- _ASSIGNMENT_: Report every line of the records below that includes the string "output".

- _INFORMATION SUPPLIED_:
▼

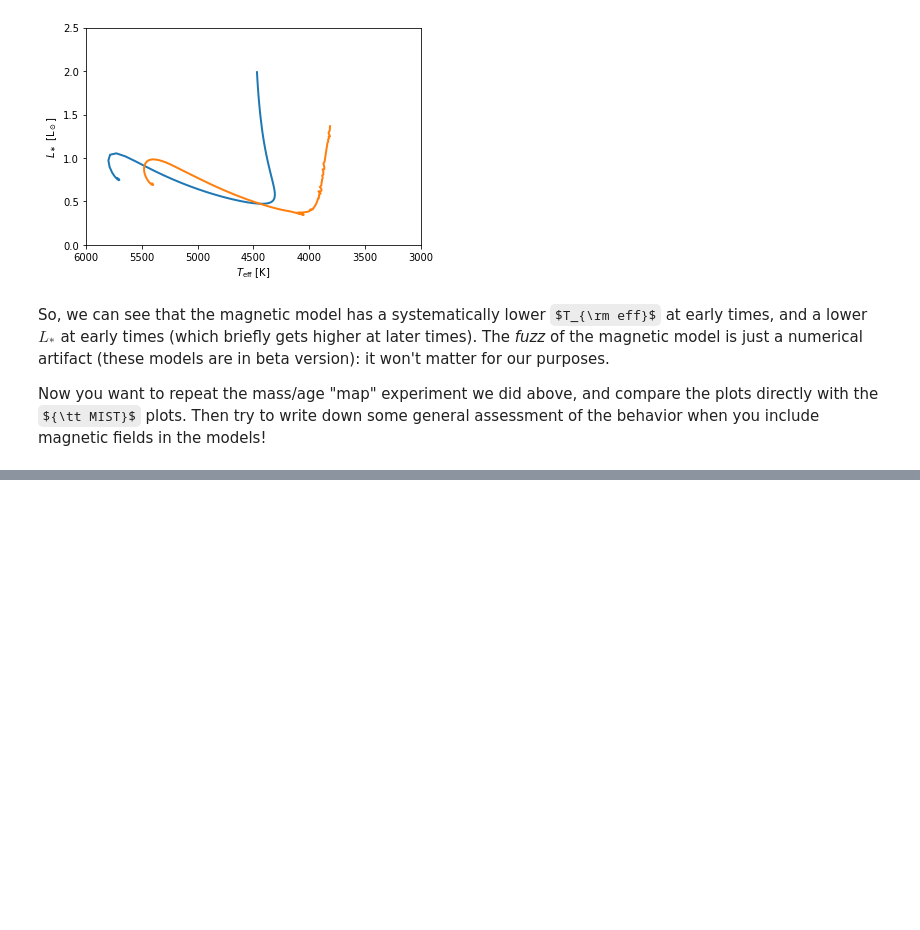
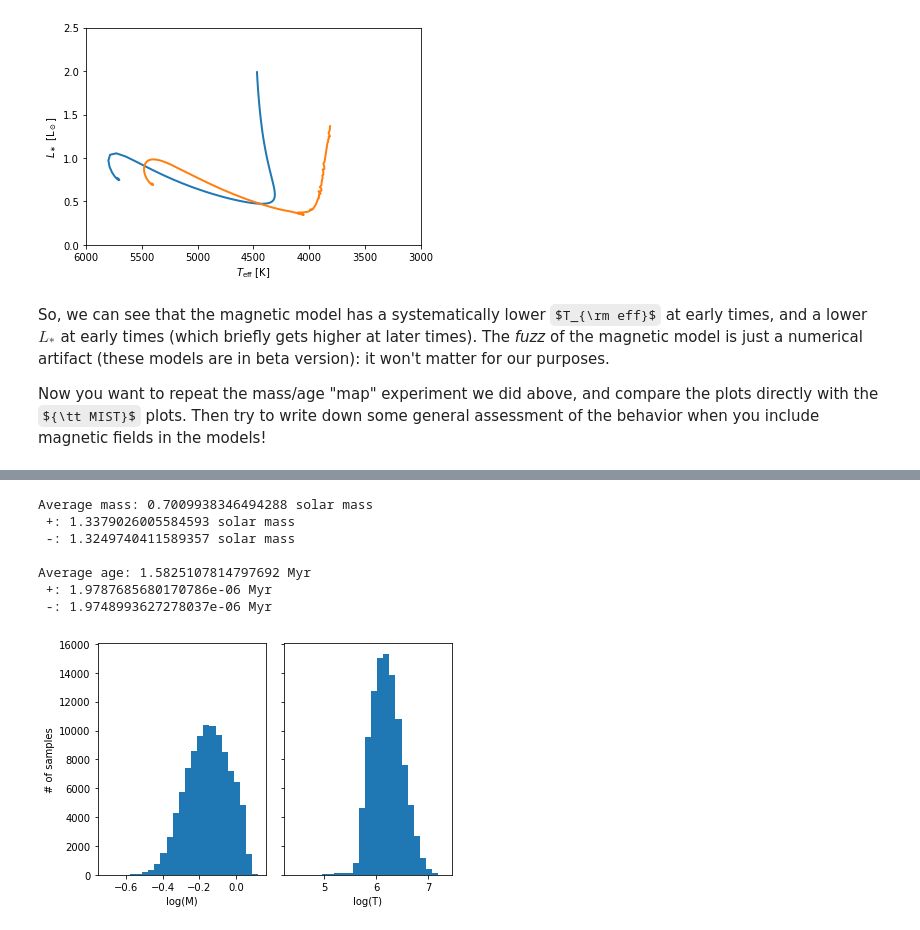
Before and after one commit to seanandrews/dyn-masses, a Jupyter notebook: notebooks/Justin's Notes/The HR Diagram.ipynb, the cells around one changed output, grey strips where cells are left out. Cells and saved outputs as stored; diff of their text form; code cells hidden in the pictures; some formulas as TeX source; blank space fills up the shorter version.

Commit message:
mass and age MIST pdfs

```diff
--- a/notebooks/Justin's Notes/The HR Diagram.ipynb
+++ b/notebooks/Justin's Notes/The HR Diagram.ipynb
@@ -654,0 +686,39 @@ f16_mass_plot()
+# %%
+randpoints = np.column_stack((randteff, randlum))
+
+values_M = logM_MIST
+
+# perform the interpolation at the (Teff, Lstar) of interest
+randmass_est = griddata(points_MIST, values_M, randpoints, method='linear')
+
+# repeat for the ages
+values_t = logt_MIST
+randage_est = griddata(points_MIST, values_t, randpoints, method='linear')
+
+fig, axs = plt.subplots(1, 2, sharey=True, tight_layout=True)
+axs[0].hist(randmass_est, bins=n_bins)
+axs[0].set_xlabel('log(M)')
+axs[0].set_ylabel('# of samples')
+axs[1].hist(randage_est, bins=n_bins)
+axs[1].set_xlabel('log(T)')
+
+massmean = np.mean(randmass_est)
+massup = np.percentile(randmass_est, 84)- massmean
+masslow = massmean - np.percentile(randmass_est, 16)
+
+print('Average mass: %s solar mass \n +: %s solar mass \n -: %s solar mass \n' % (10**massmean, 10**massup, 10**masslow))
+
+lummean = np.mean(randage_est)
+lumup = np.percentile(randage_est, 84) - lummean
+lumlow = lummean - np.percentile(randage_est, 16)
+
+print('Average age: %s Myr \n +: %s Myr \n -: %s Myr \n' % (10**lummean/1e6, 10**lumup/1e6, 10**lumlow/1e6))
+# %% [output]
+Average mass: 0.7009938346494288 solar mass
+ +: 1.3379026005584593 solar mass
+ -: 1.3249740411589357 solar mass
+
+Average age: 1.5825107814797692 Myr
+ +: 1.9787685680170786e-06 Myr
+ -: 1.9748993627278037e-06 Myr
+[figure, added]
```
Also changed, not shown: parts of 9 cells of this notebook, 2 other files.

▲

- _RESULT OF THIS TASK_:
Before and after one commit to seanandrews/dyn-masses, a Jupyter notebook: notebooks/Justin's Notes/The HR Diagram.ipynb, the cells around one changed output, grey strips where cells are left out. Cells and saved outputs as stored; diff of their text form; code cells hidden in the pictures; some formulas as TeX source; blank space fills up the shorter version.
+# %% [output]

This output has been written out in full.